Regardless, if you decide to come back to Linux, I'll be here to help you out. Hopefully in a year's time, I'll be able to help you even more.
 
Old 02-27-2003, 07:43 PM   #14
Texicle
Member
 
Registered: Oct 2002
Location: Northern Ontario, Canada
Distribution: Slackware 10.0
Posts: 789

Rep: Reputation: 30
Quote:
Originally posted by chingasman
<snip>

someone should come up with a rpm variation that has all that friggin dependent crap included. so that if you don't have it installed it will install it.
Have you ever tried to install programs using a distro that doesn't use rpm's or tried installing from source? I've never had a dependency issue installing from source. I can't say that it's impossible to run into a dependency issue when installing from source, I just don't know anyone who has yet. The only problem I had was that my gcc and gcc++ wasn't installed and it wouldn't let me compile. After I got them installed again, everything goes smoothly.
 
Old 02-27-2003, 08:01 PM   #15
boreo
Member
 
Registered: Feb 2003
Location: Dominican Republic
Distribution: Slackware, FreeBSD, RedHat
Posts: 326

Rep: Reputation: 30
Is hard for a Windows user to switch to Linux, but onces you understand and use Linux a lot... When you get to use Windows you will feel stupid... I know I do... Well good luck and when you decide to come back, I guess that I'll be a "Guru" lol ( I think thats my dream) j/k.... (No blue screens here buddy or run time errors which I used to hate like crazy)
 
  


Reply


Thread Tools Search this Thread
Search this Thread:

Advanced Search

Posting Rules
You may not post new threads
You may not post replies
You may not post attachments
You may not edit your posts

BB code is On
Smilies are On
[IMG] code is On
HTML code is Off


Similar Threads
Thread Thread Starter Forum Replies Last Post
printf unsigned long long int? blackzone Programming 9 03-04-2008 12:41 PM
What do you think of all this? (long) kojo_chaos Linux - General 5 10-21-2005 01:14 PM
I've come a long way... linmix LinuxQuestions.org Member Success Stories 0 10-18-2005 05:13 PM
how long does it take? schatoor Linux From Scratch 1 04-14-2003 12:09 PM
How long can you??? cli_man General 19 03-31-2003 12:55 AM


All times are GMT -5. The time now is 08:54 AM.
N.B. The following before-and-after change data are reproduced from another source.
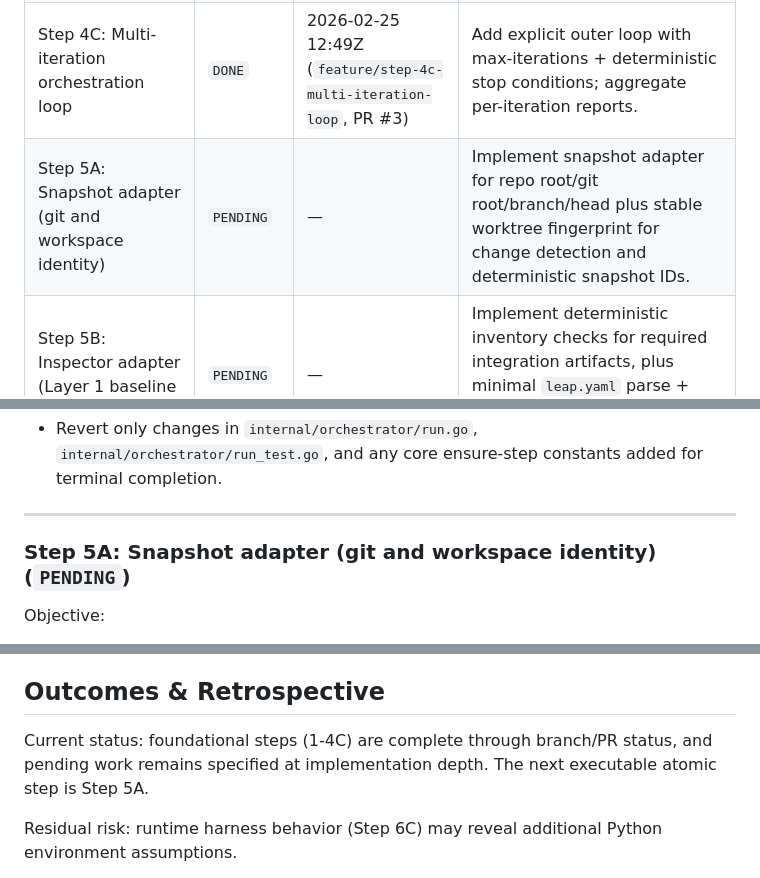
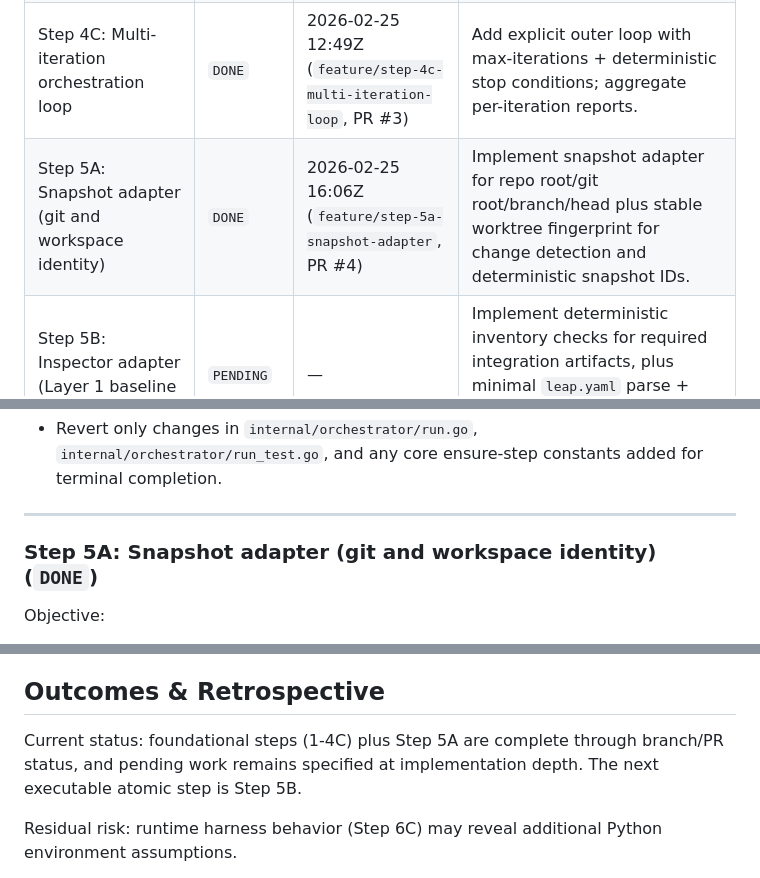
Before and after one commit to tensorleap/concierge, a Markdown page: PLAN.md, 3 parts joined by grey strips. Rendered like a GitHub page.

Commit message:
plan: mark step 5a as done

```diff
--- a/PLAN.md
+++ b/PLAN.md
@@ -29,7 +30,7 @@ The desired outcome is that another engineer can implement each step with no add
 | Step 4A: Iteration engine skeleton | `ACCEPTED` | 2026-02-25 11:55Z (`main`) | Add `internal/orchestrator` engine and stage-scoped error handling with strict call order and short-circuit semantics. |
 | Step 4B: CLI dry-run wiring to engine metadata | `ACCEPTED` | 2026-02-25 12:41Z (`main`) | Remove hardcoded stage string in `run --dry-run`; render stage order from orchestrator/core metadata. |
 | Step 4C: Multi-iteration orchestration loop | `DONE` | 2026-02-25 12:49Z (`feature/step-4c-multi-iteration-loop`, PR #3) | Add explicit outer loop with max-iterations + deterministic stop conditions; aggregate per-iteration reports. |
-| Step 5A: Snapshot adapter (git and workspace identity) | `PENDING` | — | Implement snapshot adapter for repo root/git root/branch/head plus stable worktree fingerprint for change detection and deterministic snapshot IDs. |
+| Step 5A: Snapshot adapter (git and workspace identity) | `DONE` | 2026-02-25 16:06Z (`feature/step-5a-snapshot-adapter`, PR #4) | Implement snapshot adapter for repo root/git root/branch/head plus stable worktree fingerprint for change detection and deterministic snapshot IDs. |
 | Step 5B: Inspector adapter (Layer 1 baseline inventory) | `PENDING` | — | Implement deterministic inventory checks for required integration artifacts, plus minimal `leap.yaml` parse + `entryFile` validation, emitting canonical issues. |
 | Step 5C: Planner adapter | `PENDING` | — | Implement planner using `IssueCode -> EnsureStep` mapping and deterministic primary/secondary step selection; define terminal "complete" step for no-issue state. |
 | Step 5D: Executor adapter skeleton | `PENDING` | — | Add ensure-step dispatcher that returns structured execution results and evidence stubs. |
@@ -228,7 +229,7 @@ Rollback boundary:
 
 ---
 
-### Step 5A: Snapshot adapter (git and workspace identity) (`PENDING`)
+### Step 5A: Snapshot adapter (git and workspace identity) (`DONE`)
 
 Objective:
 
@@ -1103,7 +1104,7 @@ Phase acceptance condition:
 
 ## Outcomes & Retrospective
 
-Current status: foundational steps (1-4C) are complete through branch/PR status, and pending work remains specified at implementation depth. The next executable atomic step is Step 5A.
+Current status: foundational steps (1-4C) plus Step 5A are complete through branch/PR status, and pending work remains specified at implementation depth. The next executable atomic step is Step 5B.
 
 Residual risk: runtime harness behavior (Step 6C) may reveal additional Python environment assumptions.
 
```
Also changed, not shown: other parts of PLAN.md (+1 -0 lines).
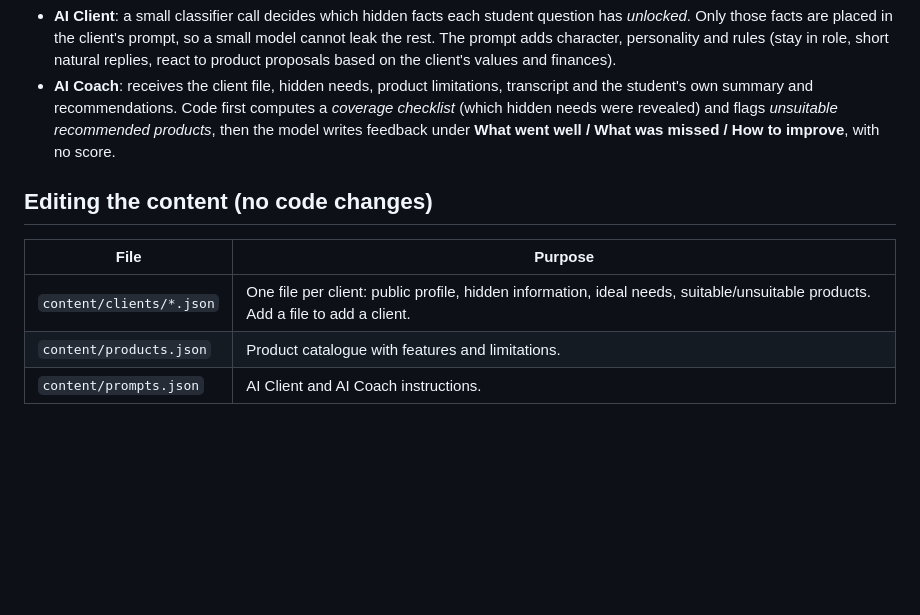
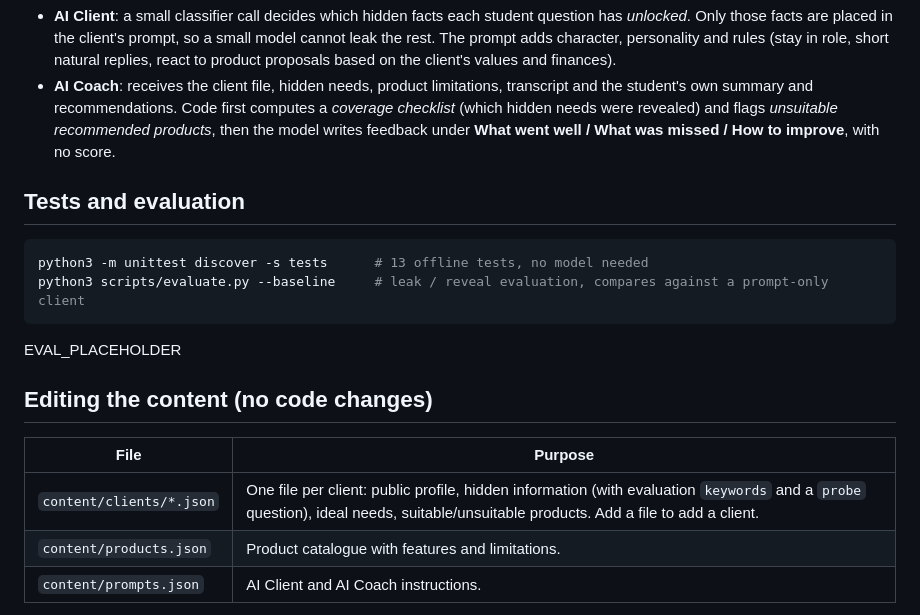
Before and after one commit to mdmumtaz7480-eng/bank-client-discovery-simulator, a Markdown page: README.md, the part around one of its changes. Rendered like a GitHub page; blank space fills up the shorter version.

````diff
--- a/README.md
+++ b/README.md
@@ -64,11 +79,19 @@ flowchart LR
   and recommendations. Code first computes a *coverage checklist* (which hidden needs were revealed) and flags *unsuitable
   recommended products*, then the model writes feedback under **What went well / What was missed / How to improve**, with no score.
 
+## Tests and evaluation
+
+```bash
+python3 -m unittest discover -s tests      # 13 offline tests, no model needed
+python3 scripts/evaluate.py --baseline     # leak / reveal evaluation, compares against a prompt-only client
+```
+EVAL_PLACEHOLDER
+
 ## Editing the content (no code changes)
 
 | File | Purpose |
 |---|---|
-| `content/clients/*.json` | One file per client: public profile, hidden information, ideal needs, suitable/unsuitable products. Add a file to add a client. |
+| `content/clients/*.json` | One file per client: public profile, hidden information (with evaluation `keywords` and a `probe` question), ideal needs, suitable/unsuitable products. Add a file to add a client. |
 | `content/products.json` | Product catalogue with features and limitations. |
 | `content/prompts.json` | AI Client and AI Coach instructions. |
 
````
Also changed, not shown: other parts of README.md (+17 -1 lines), docs/4-insights.jpg (added), 8 other files.
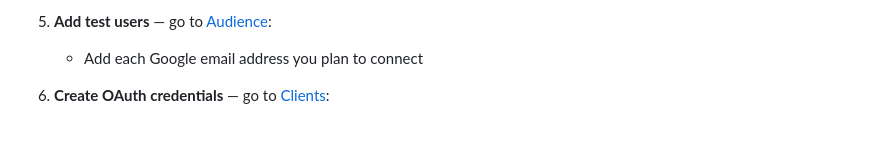
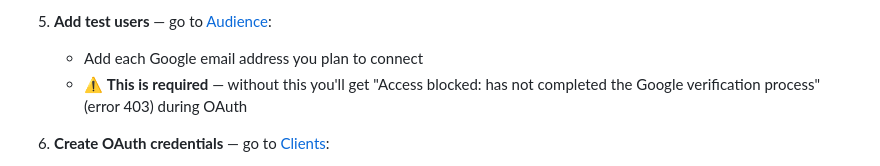
Before and after one commit to orieg/gws-connector, a Markdown page: README.md, the part around the change. Drawn GitHub-style; blank space fills up the shorter version.

```diff
--- a/README.md
+++ b/README.md
@@ -264,6 +264,7 @@ One-time setup (~5 minutes):
 
 5. **Add test users** — go to [Audience](https://console.cloud.google.com/auth/audience):
    - Add each Google email address you plan to connect
+   - ⚠️ **This is required** — without this you'll get "Access blocked: has not completed the Google verification process" (error 403) during OAuth
 
 6. **Create OAuth credentials** — go to [Clients](https://console.cloud.google.com/auth/clients):
    - Click "+ Create Client" → "OAuth client ID"
```
Also changed, not shown: skills/configure/SKILL.md (+6 -1 lines).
Main Menu
My LQ
Write for LQ
LinuxQuestions.org is looking for people interested in writing Editorials, Articles, Reviews, and more. If you'd like to contribute content, let us know.
Main Menu
Syndicate
RSS1  Latest Threads
RSS1  LQ News
Twitter: @linuxquestions
identi.ca: @linuxquestions
Facebook: linuxquestions Google+: linuxquestions
Open Source Consulting | Domain Registration